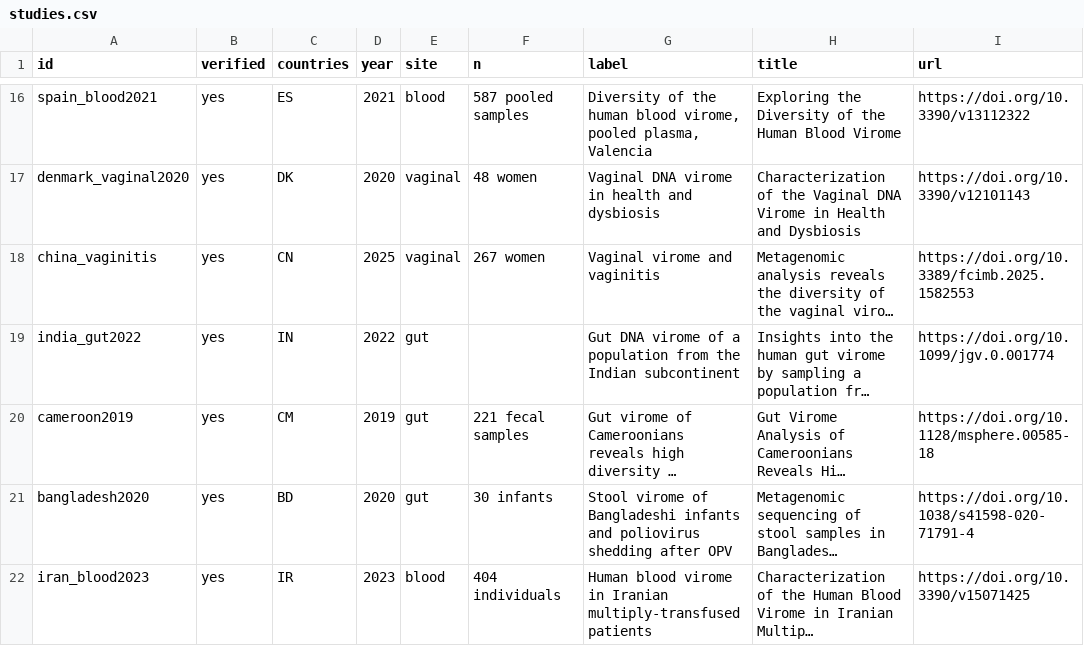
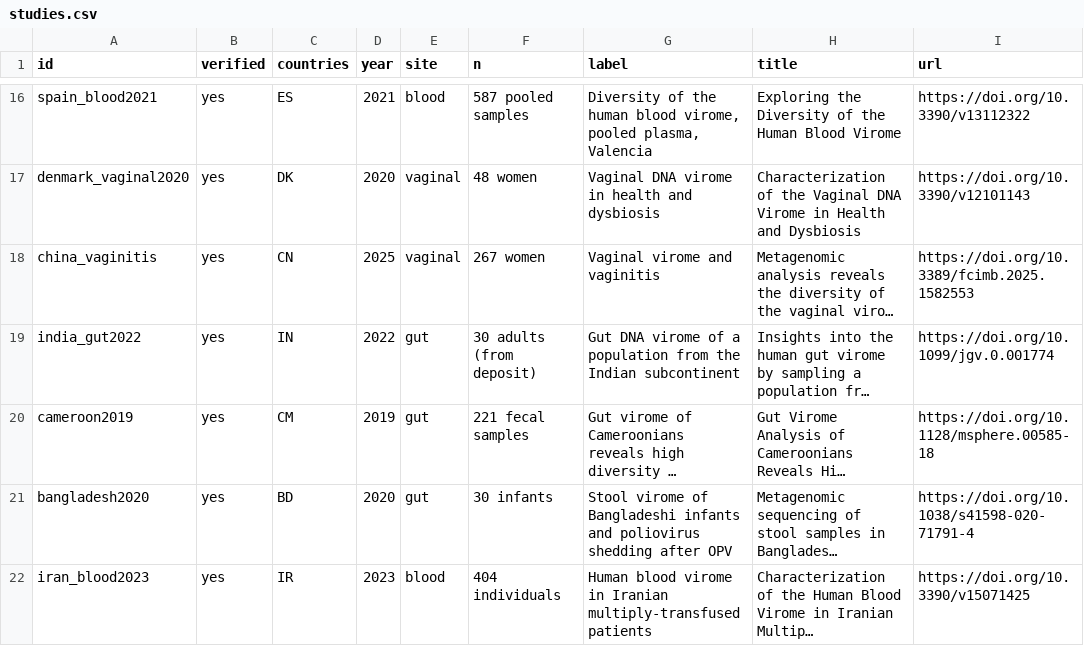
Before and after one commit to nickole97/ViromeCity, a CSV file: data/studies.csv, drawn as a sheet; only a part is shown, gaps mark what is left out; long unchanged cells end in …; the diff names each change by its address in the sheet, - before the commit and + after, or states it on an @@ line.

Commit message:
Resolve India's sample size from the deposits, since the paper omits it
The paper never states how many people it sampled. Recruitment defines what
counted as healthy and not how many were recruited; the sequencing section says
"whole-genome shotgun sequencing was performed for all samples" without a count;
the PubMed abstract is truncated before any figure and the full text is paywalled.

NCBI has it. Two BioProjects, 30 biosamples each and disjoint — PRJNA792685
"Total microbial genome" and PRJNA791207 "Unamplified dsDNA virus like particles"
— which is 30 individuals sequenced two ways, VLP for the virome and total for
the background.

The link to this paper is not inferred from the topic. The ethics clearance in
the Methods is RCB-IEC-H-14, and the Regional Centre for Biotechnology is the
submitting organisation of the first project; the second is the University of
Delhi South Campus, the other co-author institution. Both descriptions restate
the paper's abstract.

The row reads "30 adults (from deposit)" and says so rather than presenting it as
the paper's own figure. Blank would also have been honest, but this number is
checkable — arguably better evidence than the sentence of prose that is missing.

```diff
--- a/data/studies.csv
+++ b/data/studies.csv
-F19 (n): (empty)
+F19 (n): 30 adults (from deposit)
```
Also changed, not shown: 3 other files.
═══
- **Problem requirements**
In the entries above, one line contains "the PubMed abstract" and another contains "the background.". Reproduce exactly those two lines and the lines between them, nothing else.

- **Answer box**
the PubMed abstract is truncated before any figure and the full text is paywalled.

NCBI has it. Two BioProjects, 30 biosamples each and disjoint — PRJNA792685
"Total microbial genome" and PRJNA791207 "Unamplified dsDNA virus like particles"
— which is 30 individuals sequenced two ways, VLP for the virome and total for
the background.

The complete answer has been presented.